RECORDED DATA —
-=-=-=-=-
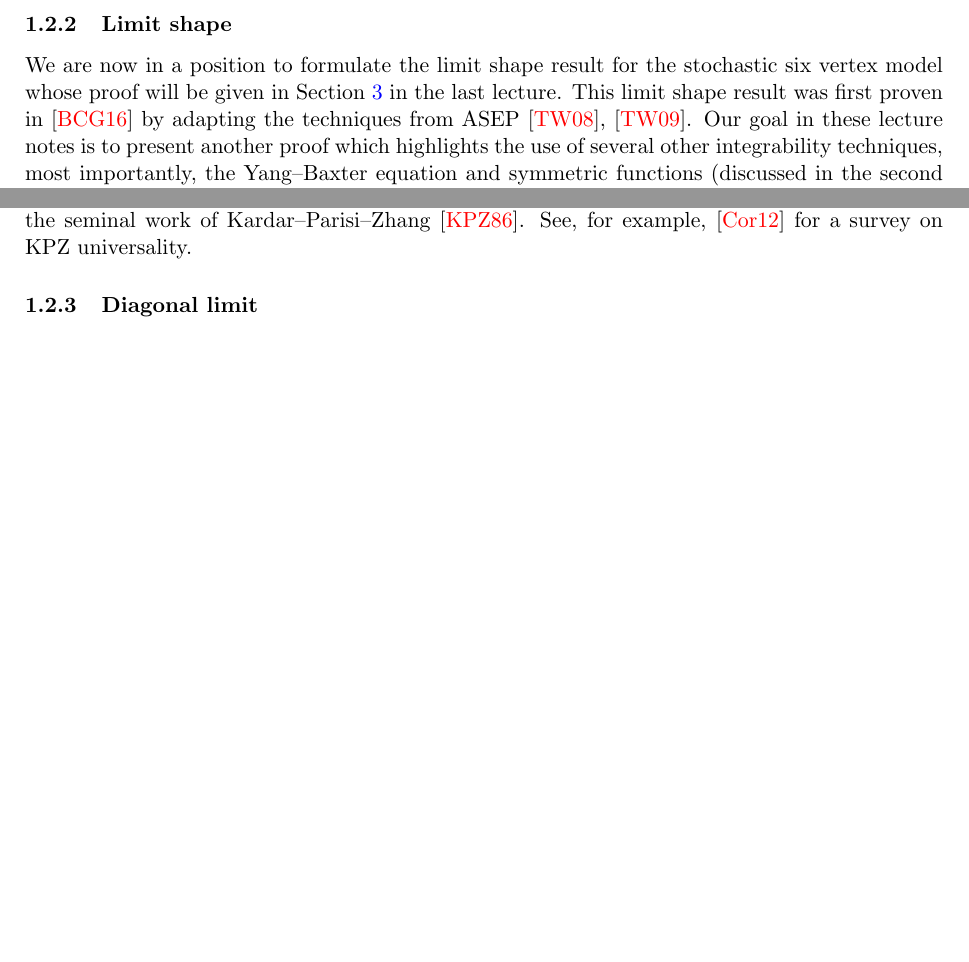
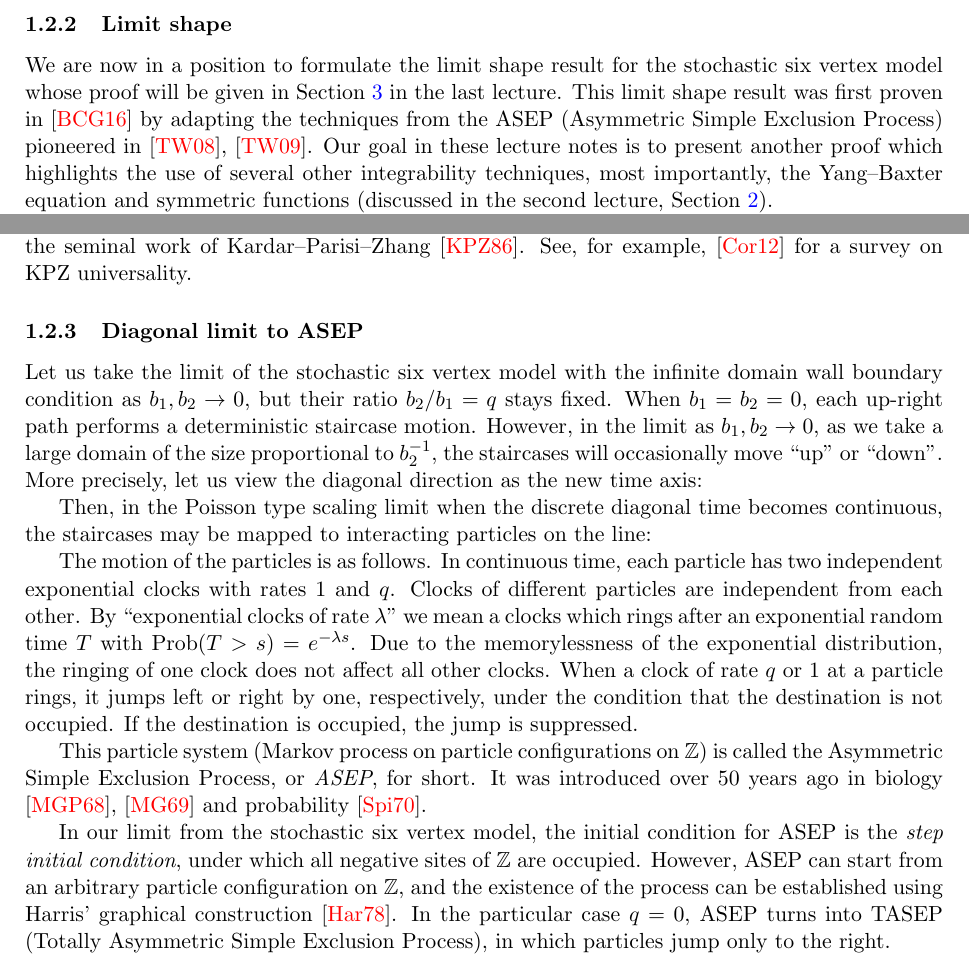
Before and after one commit to asaenz16/PANEM2023, a LaTeX document (Mini Courses/Petrov/Petrov_PANEM2023_Lecture_notes.tex): two parts of pages 8 and 9 of 14, joined at a grey line, cut so that both start at the same text, the shorter picture padded with empty space. Compiled offline with pdfLaTeX.

Commit message:
asep limit; need pics

```diff
--- a/Mini Courses/Petrov/Petrov_PANEM2023_Lecture_notes.tex
+++ b/Mini Courses/Petrov/Petrov_PANEM2023_Lecture_notes.tex
@@ -506,7 +506,8 @@ for the
 stochastic six vertex model whose proof will be given in \Cref{sec:asymptotics}
 in the last lecture.
 This limit shape result was first proven in \cite{BCG6V}
-by adapting the techniques from ASEP
+by adapting the techniques from the ASEP (Asymmetric Simple Exclusion Process)
+pioneered in
 \cite{TW_ASEP1}, \cite{TW_ASEP2}. Our goal in these lecture notes is to
 present another proof which highlights the use of several other integrability techniques,
 most importantly, the Yang--Baxter equation and symmetric functions (discussed in the second lecture, \Cref{sec:integrability}).
@@ -600,9 +601,54 @@ $\varepsilon^{-1}$ (for example, see \cite{ImamuraMallickSasamoto2021} and refer
 	for a survey on KPZ universality.
 \end{remark}
 
-\subsubsection{Diagonal limit}
+\subsubsection{Diagonal limit to ASEP}
 \label{subsub:diagonal_limit_ASEP}
 
+Let us take the limit of the stochastic six vertex model
+with the infinite domain wall boundary condition
+as $b_1,b_2\to0$, but their ratio $b_2/b_1=q$ stays fixed.
+When $b_1=b_2=0$,
+each up-right path performs a deterministic staircase motion.
+However, in the limit as $b_1,b_2\to0$,
+as we take a large domain of the size proportional to $b_2^{-1}$, the staircases
+will occasionally move ``up'' or ``down''.
+More precisely, let us view the diagonal direction as the new time axis:
+
+
+Then, in the Poisson type scaling limit
+when the discrete diagonal time becomes continuous,
+the staircases may be mapped to interacting particles
+on the line:
+
+The motion of the particles is as follows. In continuous time, each particle
+has two independent exponential clocks
+with rates $1$ and $q$. Clocks of different particles are independent
+from each other. By ``exponential clocks of rate $\lambda$'' we mean a
+clocks which rings after an exponential random time $T$ with
+$\mathop{\mathrm{Prob}}(T>s)=e^{-\lambda s}$. Due to the memorylessness
+of the exponential distribution, the
+ringing of one clock does not affect all other clocks.
+When a clock of rate $q$ or $1$
+at a particle rings,
+it jumps left or right by one, respectively, under the condition that the destination is not occupied.
+If the destination is occupied, the jump is suppressed.
+
+This particle system (Markov process on particle
+configurations on $\mathbb{Z}$) is called the Asymmetric Simple Exclusion Process, or \emph{ASEP}, for short.
+It was introduced over 50 years ago in biology
+\cite{macdonald1968bioASEP},
+\cite{MacdonaldGibbsASEP1969}
+and probability \cite{Spitzer1970}.
+
+In our limit from the stochastic six vertex model, the initial condition
+for ASEP is the \emph{step initial condition}, under which all
+negative sites of $\mathbb{Z}$ are occupied.
+However,
+ASEP can start from an arbitrary particle configuration on $\mathbb{Z}$, and the existence of the
+process can be established using Harris' graphical construction
+\cite{Harris1978}.
+In the particular case $q=0$, ASEP turns into TASEP (Totally Asymmetric Simple Exclusion Process),
+in which particles jump only to the right.
 
 \subsubsection{Hall-Littlewood PushTASEP limit}
 \label{subsub:PushTASEP_limit}
```
Also changed, not shown: Mini Courses/Petrov/Petrov_PANEM2023_Lecture_notes.tex (6 more changed lines).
-=-=-=-=-
Pictures should be left out when the records above are restated exactly.

Before and after one commit to asaenz16/PANEM2023, a LaTeX document (Mini Courses/Petrov/Petrov_PANEM2023_Lecture_notes.tex): two parts of pages 8 and 9 of 14, joined at a grey line, cut so that both start at the same text, the shorter picture padded with empty space. Compiled offline with pdfLaTeX.

Commit message:
asep limit; need pics

```diff
--- a/Mini Courses/Petrov/Petrov_PANEM2023_Lecture_notes.tex
+++ b/Mini Courses/Petrov/Petrov_PANEM2023_Lecture_notes.tex
@@ -506,7 +506,8 @@ for the
 stochastic six vertex model whose proof will be given in \Cref{sec:asymptotics}
 in the last lecture.
 This limit shape result was first proven in \cite{BCG6V}
-by adapting the techniques from ASEP
+by adapting the techniques from the ASEP (Asymmetric Simple Exclusion Process)
+pioneered in
 \cite{TW_ASEP1}, \cite{TW_ASEP2}. Our goal in these lecture notes is to
 present another proof which highlights the use of several other integrability techniques,
 most importantly, the Yang--Baxter equation and symmetric functions (discussed in the second lecture, \Cref{sec:integrability}).
@@ -600,9 +601,54 @@ $\varepsilon^{-1}$ (for example, see \cite{ImamuraMallickSasamoto2021} and refer
 	for a survey on KPZ universality.
 \end{remark}
 
-\subsubsection{Diagonal limit}
+\subsubsection{Diagonal limit to ASEP}
 \label{subsub:diagonal_limit_ASEP}
 
+Let us take the limit of the stochastic six vertex model
+with the infinite domain wall boundary condition
+as $b_1,b_2\to0$, but their ratio $b_2/b_1=q$ stays fixed.
+When $b_1=b_2=0$,
+each up-right path performs a deterministic staircase motion.
+However, in the limit as $b_1,b_2\to0$,
+as we take a large domain of the size proportional to $b_2^{-1}$, the staircases
+will occasionally move ``up'' or ``down''.
+More precisely, let us view the diagonal direction as the new time axis:
+
+
+Then, in the Poisson type scaling limit
+when the discrete diagonal time becomes continuous,
+the staircases may be mapped to interacting particles
+on the line:
+
+The motion of the particles is as follows. In continuous time, each particle
+has two independent exponential clocks
+with rates $1$ and $q$. Clocks of different particles are independent
+from each other. By ``exponential clocks of rate $\lambda$'' we mean a
+clocks which rings after an exponential random time $T$ with
+$\mathop{\mathrm{Prob}}(T>s)=e^{-\lambda s}$. Due to the memorylessness
+of the exponential distribution, the
+ringing of one clock does not affect all other clocks.
+When a clock of rate $q$ or $1$
+at a particle rings,
+it jumps left or right by one, respectively, under the condition that the destination is not occupied.
+If the destination is occupied, the jump is suppressed.
+
+This particle system (Markov process on particle
+configurations on $\mathbb{Z}$) is called the Asymmetric Simple Exclusion Process, or \emph{ASEP}, for short.
+It was introduced over 50 years ago in biology
+\cite{macdonald1968bioASEP},
+\cite{MacdonaldGibbsASEP1969}
+and probability \cite{Spitzer1970}.
+
+In our limit from the stochastic six vertex model, the initial condition
+for ASEP is the \emph{step initial condition}, under which all
+negative sites of $\mathbb{Z}$ are occupied.
+However,
+ASEP can start from an arbitrary particle configuration on $\mathbb{Z}$, and the existence of the
+process can be established using Harris' graphical construction
+\cite{Harris1978}.
+In the particular case $q=0$, ASEP turns into TASEP (Totally Asymmetric Simple Exclusion Process),
+in which particles jump only to the right.
 
 \subsubsection{Hall-Littlewood PushTASEP limit}
 \label{subsub:PushTASEP_limit}
```
Also changed, not shown: Mini Courses/Petrov/Petrov_PANEM2023_Lecture_notes.tex (6 more changed lines).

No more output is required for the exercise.